Note that hand grips may not be necessary under normal circumstances of use, as the typical concrete hose diameter (a few inches) is itself a convenient hand-hold. However, hand grips may aid in holding the device under adverse conditions, or when it is not fastened closed and thus may swing around the hinges a bit, or for handling and the like. Hand grips may be flexible as shown (for example sections of webbing, rope or cable) or may be stiff projections or the like.

In the presently preferred embodiment and best mode presently contemplated for carrying out the invention, hand straps are used, for the sake of simplicity and to avoid allowing hard handles or grips to catch on concrete forms or the like.

Straps as defined herein include nylon webbing, other fabric webbing, leather straps, metal straps and the like.

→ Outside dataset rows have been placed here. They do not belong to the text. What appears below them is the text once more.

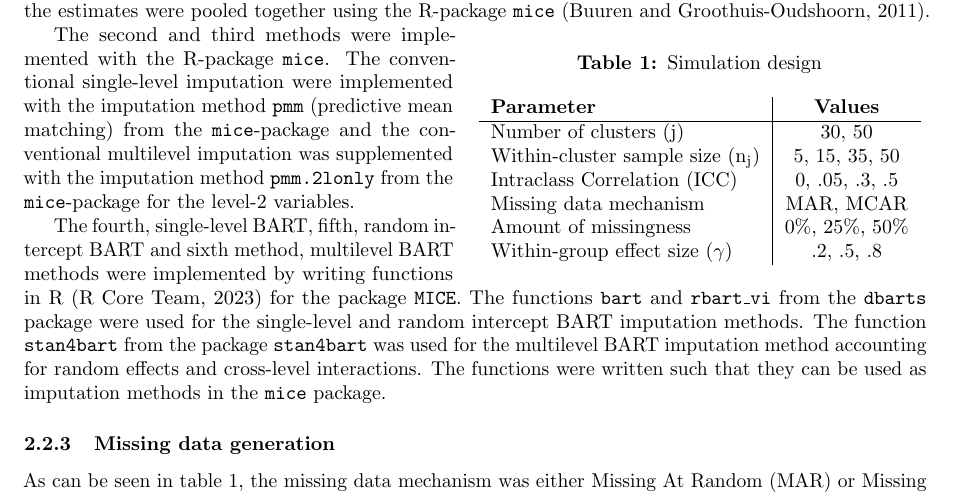
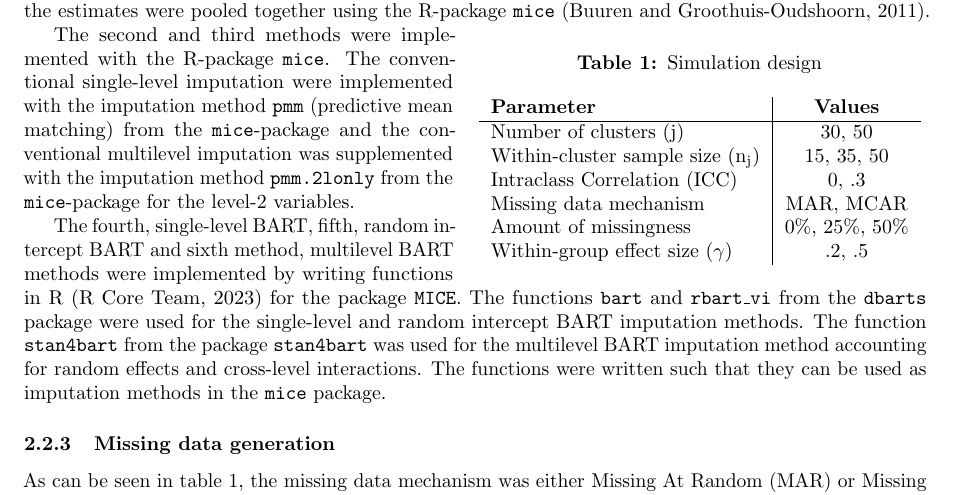
Before and after one commit to heleenbrueggen/masterthesis, a LaTeX thesis (thesis/Thesis_Heleen_Brueggen.tex): part of page 7 of 13, cut so that both start at the same text. Compiled offline with pdfLaTeX.

Commit message:
Changing simulation table

```diff
--- a/thesis/Thesis_Heleen_Brueggen.tex
+++ b/thesis/Thesis_Heleen_Brueggen.tex
@@ -209,11 +209,11 @@ Table~\ref{tab:simulationparameters} shows the variations considered in the simu
 \begin{tabular}{l|c}
         \textbf{Parameter}                                  & \textbf{Values} \\ \hline
         Number of clusters (j)                              & 30, 50          \\
-        Within-cluster sample size (n\textsubscript{j})     & 5, 15, 35, 50   \\
-        Intraclass Correlation (ICC)                        & 0, .05, .3, .5  \\
+        Within-cluster sample size (n\textsubscript{j})     & 15, 35, 50   \\
+        Intraclass Correlation (ICC)                        & 0, .3  \\
         Missing data mechanism                              & MAR, MCAR       \\
         Amount of missingness                               & 0\%, 25\%, 50\% \\
-        Within-group effect size ($\gamma$)                 & .2, .5, .8
+        Within-group effect size ($\gamma$)                 & .2, .5
 \end{tabular}
 \end{wraptable}
 
```
Also changed, not shown: thesis/Thesis_Heleen_Brueggen.pdf.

In use, a concrete worker who would ordinarily grasp the end of the concrete hose without any stiffening will instead open the device, put the semi-cylindrical sections about the hose, and then close it with the closure straps, fastening the straps in place with the fastener buckles. This in turn allows the user to begin pumping operations without fear that the section of hose secured snugly within the invention will be able to whip and injure him. Note that the worker may either grasp the device itself (and embodiments may have handles to assist with maintaining that grip) or may grip the hose normally, particularly the free end of projecting hose portion 204. Flexibility in the hose is important in allowing the worker to place the wet concrete mix accurately, especially given the obstructions present all: forms, other pieces of construction, pre-existing structure if any, construction equipment and so on. Since the invention may employed at whatever section of the hose the worker finds most effective and most safe, the invention will not significantly hinder the construction worker in getting about such obstructions and still pouring the concrete accurately. In the event that additional flexible hose projection 204 is needed, or if the worker decides that too much is projecting, the worker can signal the boom/pump man for a brief halt, adjust the placement of the device on the hose in less than a minute, and be back to work almost instantly.

In the event of surge, vibration or whipping for any reason, the invention will immediately act to dampen the whip (by forcing a large section of the hose to remain stiff and move as a unit) and will in addition offer the worker an effective handhold for controlling the hose: a solid grip on any portion of the invention will assure the worker that no portion of the hose can injure him.

The disclosure is provided to allow practice of the invention by those skilled in the art without undue experimentation, including the best mode presently contemplated and the presently preferred embodiment. Nothing in this disclosure is to be taken to limit the scope of the invention, which is susceptible to numerous alterations, equivalents and substitutions without departing from the scope and spirit of the invention. The scope of the invention is to be understood from the appended claims.